* Task instructions
Print the line containing "[smooth] building KNN graph (k = 15)…<br>" and every line after it exactly as written, through the end of the records.

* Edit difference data
▼▼▼

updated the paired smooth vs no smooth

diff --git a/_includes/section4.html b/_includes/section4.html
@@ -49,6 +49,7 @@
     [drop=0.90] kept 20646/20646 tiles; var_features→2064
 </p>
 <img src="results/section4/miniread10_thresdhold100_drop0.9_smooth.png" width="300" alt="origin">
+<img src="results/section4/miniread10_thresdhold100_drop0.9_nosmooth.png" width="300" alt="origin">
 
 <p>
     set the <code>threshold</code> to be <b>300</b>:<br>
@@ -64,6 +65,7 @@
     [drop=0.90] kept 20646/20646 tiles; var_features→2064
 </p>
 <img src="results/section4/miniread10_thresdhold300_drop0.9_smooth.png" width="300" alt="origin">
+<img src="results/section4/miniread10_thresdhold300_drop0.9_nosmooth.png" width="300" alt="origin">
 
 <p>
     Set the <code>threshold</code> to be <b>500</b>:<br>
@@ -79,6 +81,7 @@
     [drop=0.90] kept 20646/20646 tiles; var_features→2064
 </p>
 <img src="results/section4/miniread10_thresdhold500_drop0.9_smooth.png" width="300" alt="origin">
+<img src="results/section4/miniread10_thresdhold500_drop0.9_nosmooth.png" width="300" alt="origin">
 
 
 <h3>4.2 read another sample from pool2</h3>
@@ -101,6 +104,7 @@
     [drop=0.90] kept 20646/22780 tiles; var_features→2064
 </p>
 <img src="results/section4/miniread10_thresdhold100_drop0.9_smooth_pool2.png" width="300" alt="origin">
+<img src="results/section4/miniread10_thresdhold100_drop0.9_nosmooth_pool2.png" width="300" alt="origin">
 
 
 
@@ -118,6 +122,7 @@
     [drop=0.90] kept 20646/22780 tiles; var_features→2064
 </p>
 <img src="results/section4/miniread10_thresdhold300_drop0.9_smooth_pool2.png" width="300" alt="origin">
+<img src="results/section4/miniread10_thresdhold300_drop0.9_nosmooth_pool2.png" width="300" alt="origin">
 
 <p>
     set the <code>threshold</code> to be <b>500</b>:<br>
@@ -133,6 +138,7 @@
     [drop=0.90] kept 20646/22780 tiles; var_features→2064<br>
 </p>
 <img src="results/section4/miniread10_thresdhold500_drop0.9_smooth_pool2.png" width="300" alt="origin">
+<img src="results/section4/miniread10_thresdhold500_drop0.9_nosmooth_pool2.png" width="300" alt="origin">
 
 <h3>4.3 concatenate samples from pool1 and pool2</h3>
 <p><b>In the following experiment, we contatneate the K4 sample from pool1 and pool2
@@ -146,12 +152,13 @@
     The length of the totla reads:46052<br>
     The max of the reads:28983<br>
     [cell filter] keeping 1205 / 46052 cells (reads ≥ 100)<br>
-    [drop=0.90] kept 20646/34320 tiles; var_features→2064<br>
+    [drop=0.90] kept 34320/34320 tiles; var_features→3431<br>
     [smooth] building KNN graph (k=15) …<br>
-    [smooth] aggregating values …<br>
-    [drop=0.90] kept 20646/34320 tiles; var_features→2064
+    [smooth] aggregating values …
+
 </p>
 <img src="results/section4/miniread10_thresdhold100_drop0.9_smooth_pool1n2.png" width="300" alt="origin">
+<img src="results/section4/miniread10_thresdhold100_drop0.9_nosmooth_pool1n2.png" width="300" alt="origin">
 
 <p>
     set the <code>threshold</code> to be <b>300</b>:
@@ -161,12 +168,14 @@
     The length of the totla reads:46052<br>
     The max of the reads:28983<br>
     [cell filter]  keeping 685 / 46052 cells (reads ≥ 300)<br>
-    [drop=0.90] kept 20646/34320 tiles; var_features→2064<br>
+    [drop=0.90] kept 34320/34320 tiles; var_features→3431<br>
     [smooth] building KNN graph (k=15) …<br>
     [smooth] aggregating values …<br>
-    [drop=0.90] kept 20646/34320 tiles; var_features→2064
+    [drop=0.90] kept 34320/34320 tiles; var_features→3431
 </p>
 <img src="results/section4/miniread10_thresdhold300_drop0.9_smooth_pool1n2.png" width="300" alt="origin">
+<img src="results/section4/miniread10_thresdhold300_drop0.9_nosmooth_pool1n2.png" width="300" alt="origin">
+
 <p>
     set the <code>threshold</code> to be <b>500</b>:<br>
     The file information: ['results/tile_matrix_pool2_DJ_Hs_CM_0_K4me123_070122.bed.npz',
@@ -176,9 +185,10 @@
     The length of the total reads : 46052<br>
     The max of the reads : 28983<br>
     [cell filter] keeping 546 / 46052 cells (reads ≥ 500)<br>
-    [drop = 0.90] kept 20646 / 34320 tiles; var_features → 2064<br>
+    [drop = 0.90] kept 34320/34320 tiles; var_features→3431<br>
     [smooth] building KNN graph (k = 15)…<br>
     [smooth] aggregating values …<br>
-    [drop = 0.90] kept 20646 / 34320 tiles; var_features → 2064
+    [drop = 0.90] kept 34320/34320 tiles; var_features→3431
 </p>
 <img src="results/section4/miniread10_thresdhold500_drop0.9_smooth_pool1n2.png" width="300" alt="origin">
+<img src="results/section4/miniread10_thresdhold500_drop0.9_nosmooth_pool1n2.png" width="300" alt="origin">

▲▲▲

* Output for this exercise
     [smooth] building KNN graph (k = 15)…<br>
     [smooth] aggregating values …<br>
-    [drop = 0.90] kept 20646 / 34320 tiles; var_features → 2064
+    [drop = 0.90] kept 34320/34320 tiles; var_features→3431
 </p>
 <img src="results/section4/miniread10_thresdhold500_drop0.9_smooth_pool1n2.png" width="300" alt="origin">
+<img src="results/section4/miniread10_thresdhold500_drop0.9_nosmooth_pool1n2.png" width="300" alt="origin">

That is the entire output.